proposal to build a casino in Prince George’s County by the end of the legislative session Monday. But they did agree on one thing: Employers cannot require workers and job applicants to hand over passwords to private social media accounts as a condition of employment.
Maryland is the first state to pass such a law; similar measures are pending in California, Illinois and Michigan.
SB 433 (HB 964) doesn’t mention social media platforms by name, but the issue surfaced last year after Robert Collins, a former officer with the state’s Department of Public Safety and Correctional Services, complained about being asked to provide his Facebook log in information during a recertification interview. The department in 2010 began asking prospective employees for user names and passwords to Facebook accounts as part of a background check to screen employees for gang affiliations, but suspended the practice after the American Civil Liberties Union of Maryland filed a complaint on Collins’s behalf, claiming the practice violated his personal privacy.
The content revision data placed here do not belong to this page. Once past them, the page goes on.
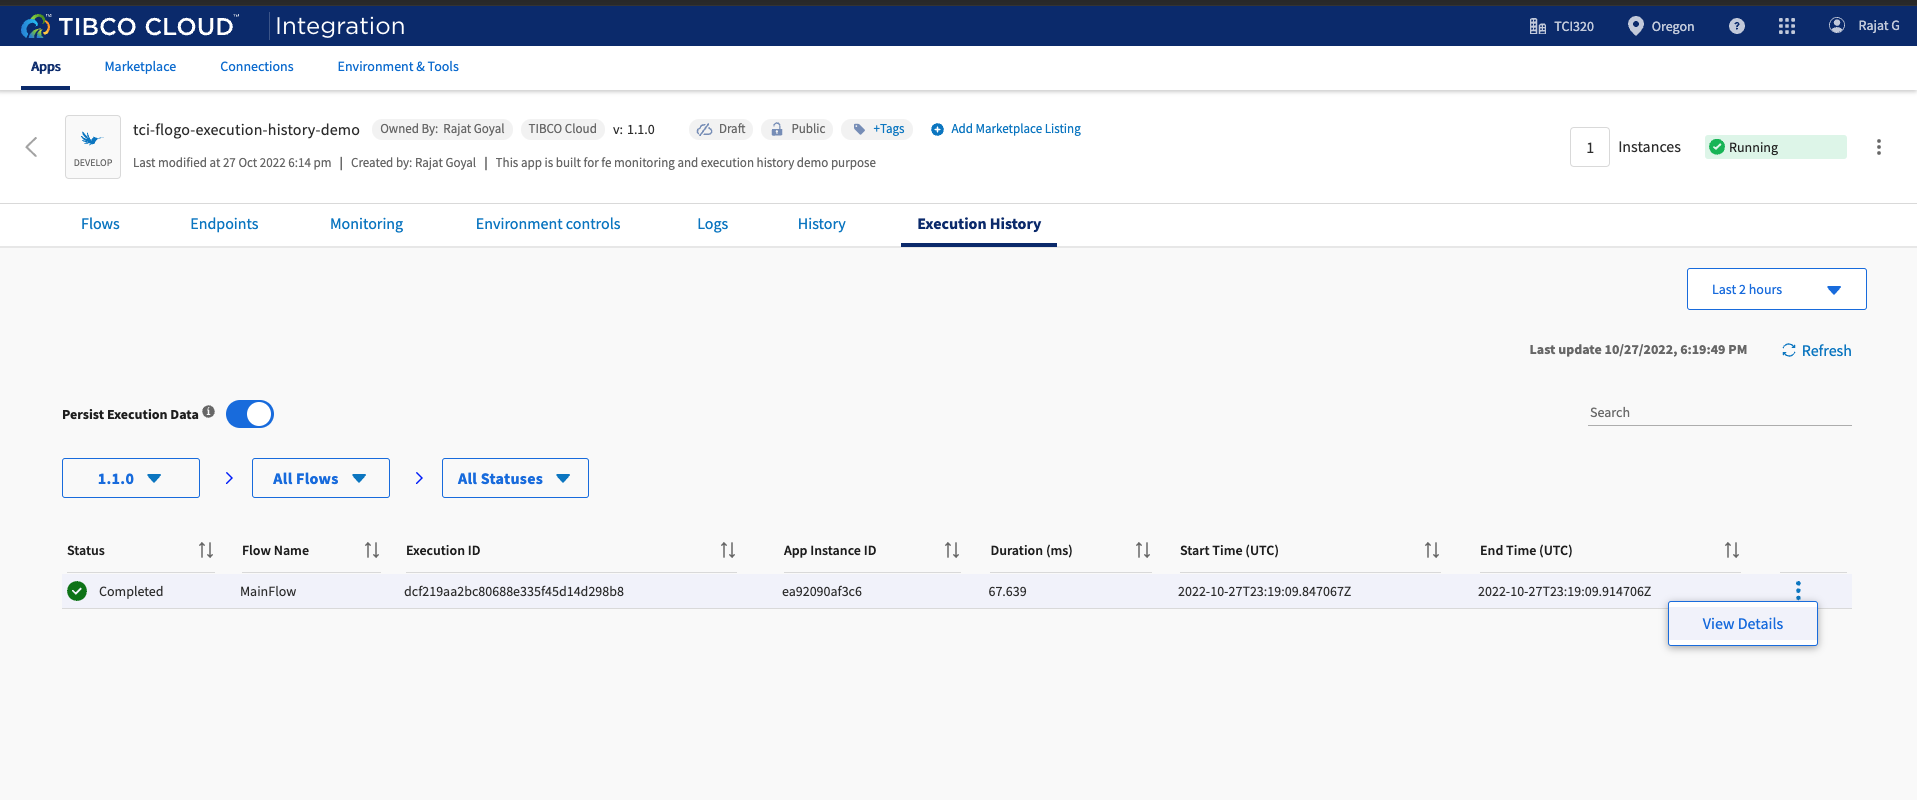
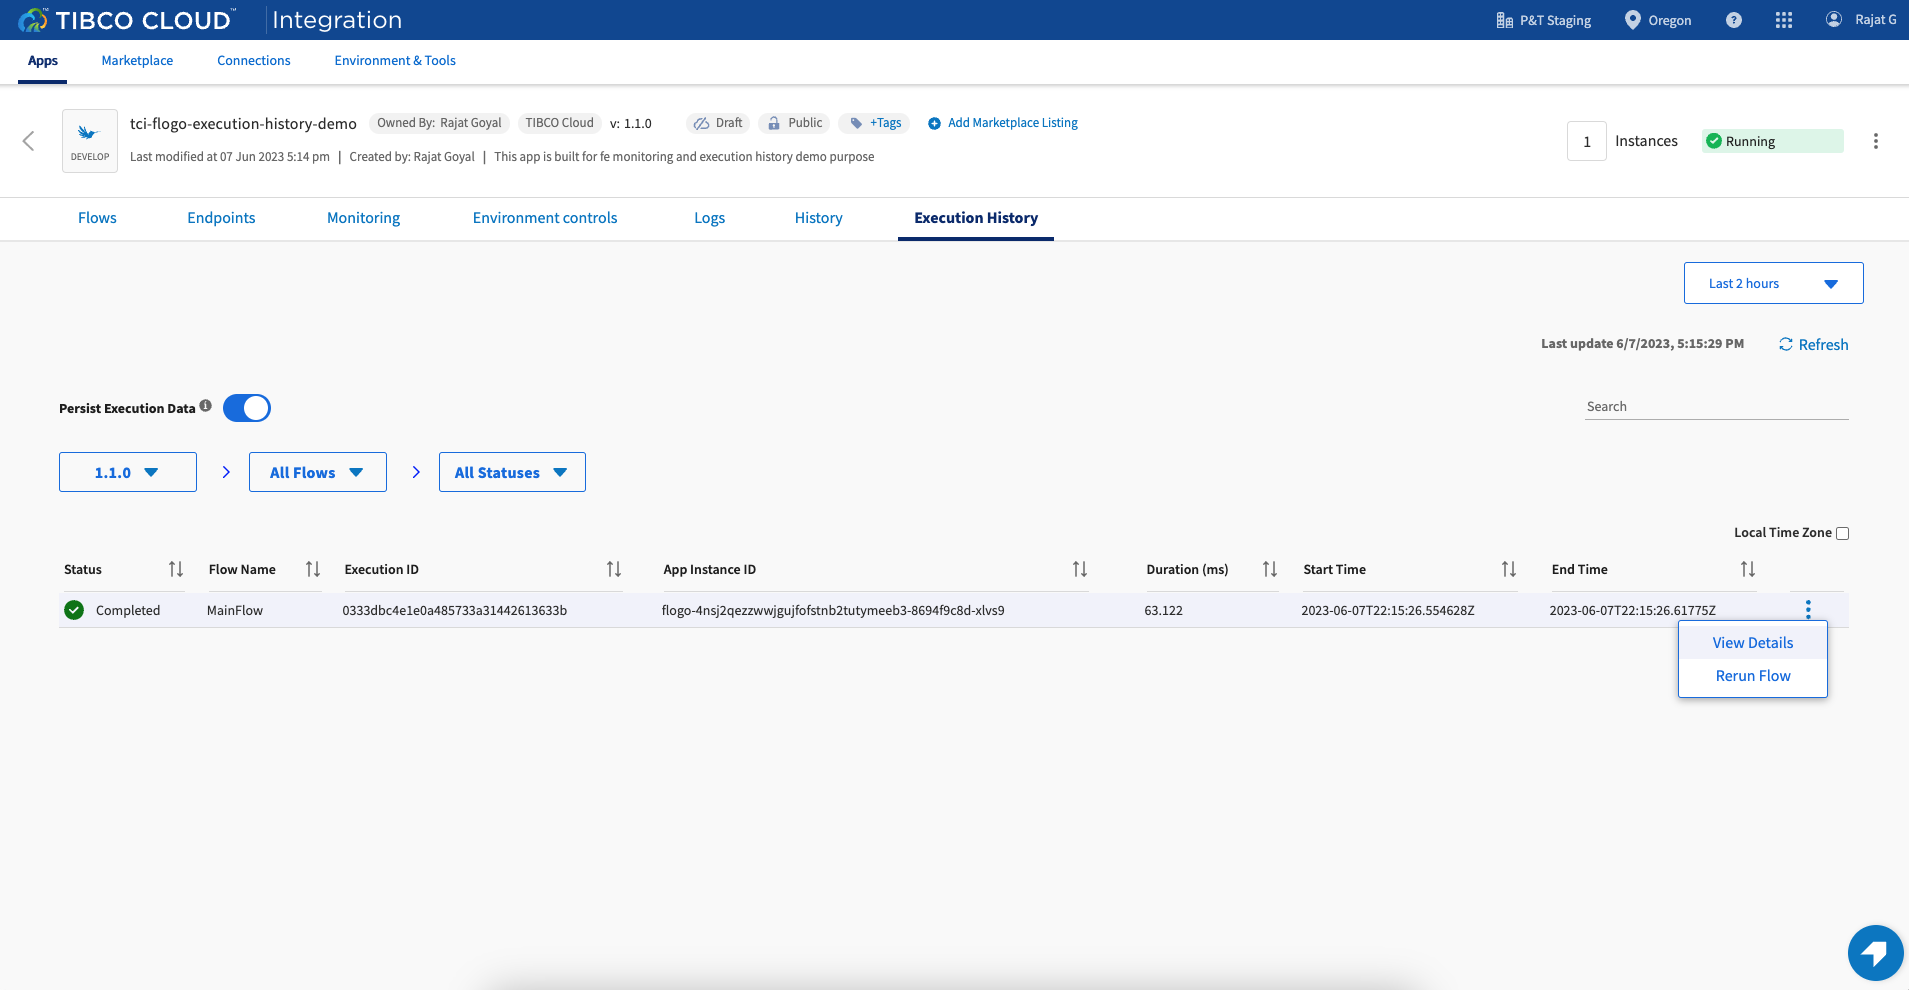
updated TCI Flogo Execution history Screenshots

diff --git a/samples/app-dev/Monitoring-and-Execution-History/TCI-Flogo-Execution-History/readme.md b/samples/app-dev/Monitoring-and-Execution-History/TCI-Flogo-Execution-History/readme.md
@@ -81,6 +81,17 @@ This is TCI-Flogo Execution History Sample.Execution History is used to capture 
 ![activity list](../../import-screenshots/tci-execution-history/10-input-output.png)
 
 
+## Re-Run The Flow Instance
+
+For a failed instance, you have an option to re-run it from the execution history. to re-run a flow instance,
+
+1. Click on the three dots beside an execution record and click on, re-run option. All the activities in that particular execution instance will be re-run and the same can be verified from the app logs and monitoring data. 
+
+![re-run](../../import-screenshots/tci-execution-history/11-rerun.png)
+
+
+
+
 ## Troubleshooting
 
 * If you do not see the Endpoint enabled, make sure your apps is in Running status.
A second bill, SB 434 (HB 746), that would have outlawed universities from requiring students and college applicants to disclose user names and passwords for personal electronic accounts passed in the Senate but died in the House. The bill came on the heels of a growing number of universities hiring third-party vendors to monitor student athletes’ Tweets and Facebook posts by having students install social media monitoring software onto personal electronic devices.
Brad Shear, a Bethesda attorney who worked with Sen. Ronald Young’s office on both bills, said banning employers from collecting password-protected information is a win for both employees and companies.
“It not only protects employees’ privacy, it also protects employers,” said Shear, who in 2010 helped draft Maryland’s election laws regulating candidates’ use of social media pages. “It protects [employers] from having to create new legal duties and liabilities and compliance costs.”
The legislation now heads to Gov. Martin O’Malley (D).